WHAT IS EXPECTED: Could each record be restated word for word?

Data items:
============================================================
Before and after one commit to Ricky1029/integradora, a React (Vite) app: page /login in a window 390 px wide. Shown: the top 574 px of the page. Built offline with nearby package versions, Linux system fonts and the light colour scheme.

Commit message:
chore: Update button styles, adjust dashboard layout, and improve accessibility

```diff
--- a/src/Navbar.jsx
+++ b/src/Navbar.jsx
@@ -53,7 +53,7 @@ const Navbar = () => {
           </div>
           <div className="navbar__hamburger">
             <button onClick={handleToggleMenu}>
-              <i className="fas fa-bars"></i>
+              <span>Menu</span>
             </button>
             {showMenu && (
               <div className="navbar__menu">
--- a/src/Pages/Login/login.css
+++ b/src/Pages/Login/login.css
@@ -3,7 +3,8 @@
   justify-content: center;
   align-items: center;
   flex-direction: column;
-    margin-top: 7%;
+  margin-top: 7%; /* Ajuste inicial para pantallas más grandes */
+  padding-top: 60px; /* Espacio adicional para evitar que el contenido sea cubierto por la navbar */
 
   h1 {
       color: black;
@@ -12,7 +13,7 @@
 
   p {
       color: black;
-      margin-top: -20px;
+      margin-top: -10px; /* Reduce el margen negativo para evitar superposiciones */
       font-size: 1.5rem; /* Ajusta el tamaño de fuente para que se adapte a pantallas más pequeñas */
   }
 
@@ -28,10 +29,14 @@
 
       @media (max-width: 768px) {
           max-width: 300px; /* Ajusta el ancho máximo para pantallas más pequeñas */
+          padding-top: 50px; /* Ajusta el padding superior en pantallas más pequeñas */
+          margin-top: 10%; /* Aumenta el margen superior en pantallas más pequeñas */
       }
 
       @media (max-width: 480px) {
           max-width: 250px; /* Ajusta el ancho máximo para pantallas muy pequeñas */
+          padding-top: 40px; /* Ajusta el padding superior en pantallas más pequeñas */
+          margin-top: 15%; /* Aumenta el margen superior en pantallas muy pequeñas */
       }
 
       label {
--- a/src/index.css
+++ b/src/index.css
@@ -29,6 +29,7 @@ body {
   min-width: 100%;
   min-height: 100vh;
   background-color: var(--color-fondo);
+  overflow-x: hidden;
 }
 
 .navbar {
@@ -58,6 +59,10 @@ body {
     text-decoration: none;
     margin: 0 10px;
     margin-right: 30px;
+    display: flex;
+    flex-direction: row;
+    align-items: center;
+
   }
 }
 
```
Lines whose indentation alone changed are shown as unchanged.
============================================================
ANSWER SPACE:
Before and after one commit to Ricky1029/integradora, a React (Vite) app: page /login in a window 390 px wide. Shown: the top 574 px of the page. Built offline with nearby package versions, Linux system fonts and the light colour scheme.

Commit message:
chore: Update button styles, adjust dashboard layout, and improve accessibility

```diff
--- a/src/Navbar.jsx
+++ b/src/Navbar.jsx
@@ -53,7 +53,7 @@ const Navbar = () => {
           </div>
           <div className="navbar__hamburger">
             <button onClick={handleToggleMenu}>
-              <i className="fas fa-bars"></i>
+              <span>Menu</span>
             </button>
             {showMenu && (
               <div className="navbar__menu">
--- a/src/Pages/Login/login.css
+++ b/src/Pages/Login/login.css
@@ -3,7 +3,8 @@
   justify-content: center;
   align-items: center;
   flex-direction: column;
-    margin-top: 7%;
+  margin-top: 7%; /* Ajuste inicial para pantallas más grandes */
+  padding-top: 60px; /* Espacio adicional para evitar que el contenido sea cubierto por la navbar */
 
   h1 {
       color: black;
@@ -12,7 +13,7 @@
 
   p {
       color: black;
-      margin-top: -20px;
+      margin-top: -10px; /* Reduce el margen negativo para evitar superposiciones */
       font-size: 1.5rem; /* Ajusta el tamaño de fuente para que se adapte a pantallas más pequeñas */
   }
 
@@ -28,10 +29,14 @@
 
       @media (max-width: 768px) {
           max-width: 300px; /* Ajusta el ancho máximo para pantallas más pequeñas */
+          padding-top: 50px; /* Ajusta el padding superior en pantallas más pequeñas */
+          margin-top: 10%; /* Aumenta el margen superior en pantallas más pequeñas */
       }
 
       @media (max-width: 480px) {
           max-width: 250px; /* Ajusta el ancho máximo para pantallas muy pequeñas */
+          padding-top: 40px; /* Ajusta el padding superior en pantallas más pequeñas */
+          margin-top: 15%; /* Aumenta el margen superior en pantallas muy pequeñas */
       }
 
       label {
--- a/src/index.css
+++ b/src/index.css
@@ -29,6 +29,7 @@ body {
   min-width: 100%;
   min-height: 100vh;
   background-color: var(--color-fondo);
+  overflow-x: hidden;
 }
 
 .navbar {
@@ -58,6 +59,10 @@ body {
     text-decoration: none;
     margin: 0 10px;
     margin-right: 30px;
+    display: flex;
+    flex-direction: row;
+    align-items: center;
+
   }
 }
 
```
Lines whose indentation alone changed are shown as unchanged.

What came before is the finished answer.